The Vitamix Foundation is closely following this process and to ensure the guidelines are scientifically based and address. This critical period where early healthy eating patterns can be established. To learn more about the development of the new dietary guidelines go to https://www.dietaryguidelines.gov/.
Cochrane Systematic Review - Interventions for increasing eating of fruit and vegetables in children aged five years and under
Cochrane reviews are high-quality, relevant, up-to-date systematic reviews and other synthesized research evidence to inform health decision making. This recent review was designed to “assess the impact of interventions designed to increase eating of fruit or vegetables or both among children aged five years and under.” The review concluded “Despite identifying 63 eligible trials of various intervention approaches, the evidence for how to increase children's fruit and vegetable consumption remains limited.” Clearly more research is needed. This is a living systematic review. Living systematic reviews offer a new approach to review updating, in which the review is continually updated, incorporating relevant new evidence as it becomes available.

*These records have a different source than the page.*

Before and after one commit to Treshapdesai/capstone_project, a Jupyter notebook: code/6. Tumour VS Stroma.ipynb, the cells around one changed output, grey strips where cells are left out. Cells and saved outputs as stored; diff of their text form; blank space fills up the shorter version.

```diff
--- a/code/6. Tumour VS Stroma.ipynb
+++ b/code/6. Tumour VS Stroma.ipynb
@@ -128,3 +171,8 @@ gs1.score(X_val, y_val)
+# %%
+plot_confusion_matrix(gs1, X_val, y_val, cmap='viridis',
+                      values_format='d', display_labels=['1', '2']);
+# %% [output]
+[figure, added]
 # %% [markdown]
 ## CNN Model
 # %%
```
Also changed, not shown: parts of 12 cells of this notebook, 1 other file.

The Rudd Center for Food Policy & Obesity at the University of Connecticut “is a non-profit research and public policy organization devoted to promoting solutions to childhood obesity, poor diet, and weight bias through research and policy. The Rudd Center serves as a leader in building broad-based consensus to change diet and activity patterns, while holding industry and government agencies responsible for safeguarding public health. The Center serves as a leading research institution and clearinghouse for resources that add to our understanding of the complex forces affecting how we eat, how we stigmatize people with obesity, and how we can change.”
The reason they are on our radar is their work in two of their six areas of focus (Food Marketing and Schools, Families, and Communities) contribute important insights to our ongoing efforts related to the early learning environment.

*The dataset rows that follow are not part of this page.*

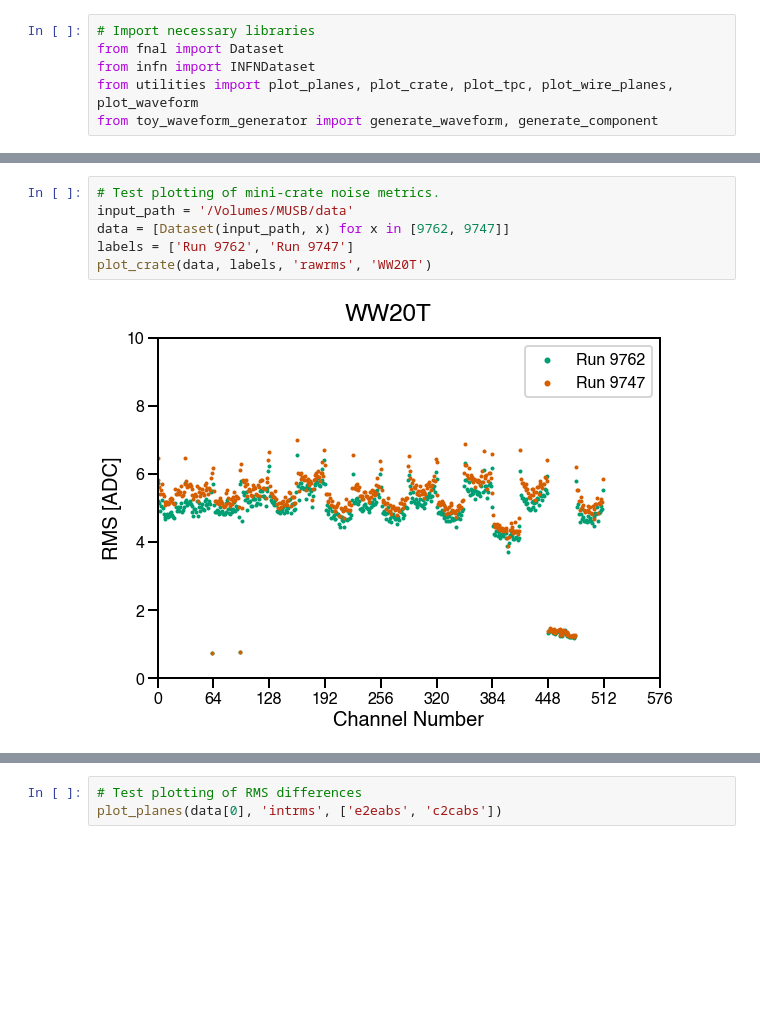
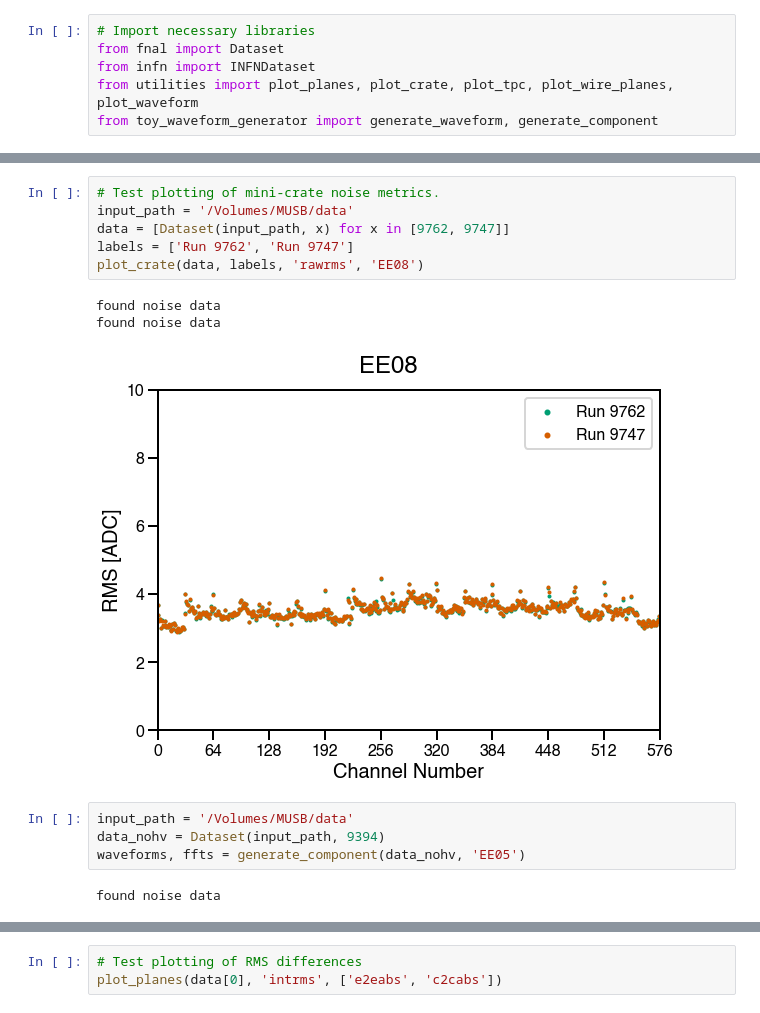
Before and after one commit to justinjmueller/icarus_tpc_analysis, a Jupyter notebook: noise.ipynb, the cells around one changed output, grey strips where cells are left out. Saved outputs shown, nothing was run; the diff lists cells and outputs as text; blank space fills up the shorter version.

Commit message:
Updated demonstrator notebook to include changes after noise data format changes

```diff
--- a/noise.ipynb
+++ b/noise.ipynb
@@ -7,8 +25,16 @@ from toy_waveform_generator import generate_waveform, generate_component
 # %%
 # Test plotting of mini-crate noise metrics.
 input_path = '/Volumes/MUSB/data'
 data = [Dataset(input_path, x) for x in [9762, 9747]]
 labels = ['Run 9762', 'Run 9747']
-plot_crate(data, labels, 'rawrms', 'WW20T')
+plot_crate(data, labels, 'rawrms', 'EE08')
 # %% [output]
+found noise data
+found noise data
-[figure, old version]
+[figure, new version]
+# %%
+input_path = '/Volumes/MUSB/data'
+data_nohv = Dataset(input_path, 9394)
+waveforms, ffts = generate_component(data_nohv, 'EE05')
+# %% [output]
+found noise data
```
Also changed, not shown: parts of 7 cells of this notebook.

There's a new report titled The Impact of the First 1,000 Days on Childhood Obesity by Healthy Eating Research (HER), a Robert Wood Johnson Foundation program.
"The first 1,000 days, or the period from conception through age 2, is increasingly recognized as a critical period for the development of childhood obesity and its adverse consequences. This issue brief is based on two review papers that examined evidence on risk factors for developing childhood obesity and interventions that could prevent childhood obesity later in life. The evidence is presented on risk factors from conception to delivery, and from birth through age 2. Several risk factors were consistently associated with later childhood overweight: higher maternal pre-pregnancy BMI; maternal excess weight gain during pregnancy; prenatal tobacco exposure; high infant birth weight; and high infant weight gain. The evidence on interventions includes those conducted during pregnancy, those starting at pregnancy and continuing after birth, and those starting after birth but before age 2. Only a small number of effective early-life interventions for childhood obesity were found, and most interventions focused on individual or family-level behavior changes. Interventions focusing on multiple risk factors and delivered across a variety of settings may help reduce childhood obesity risk."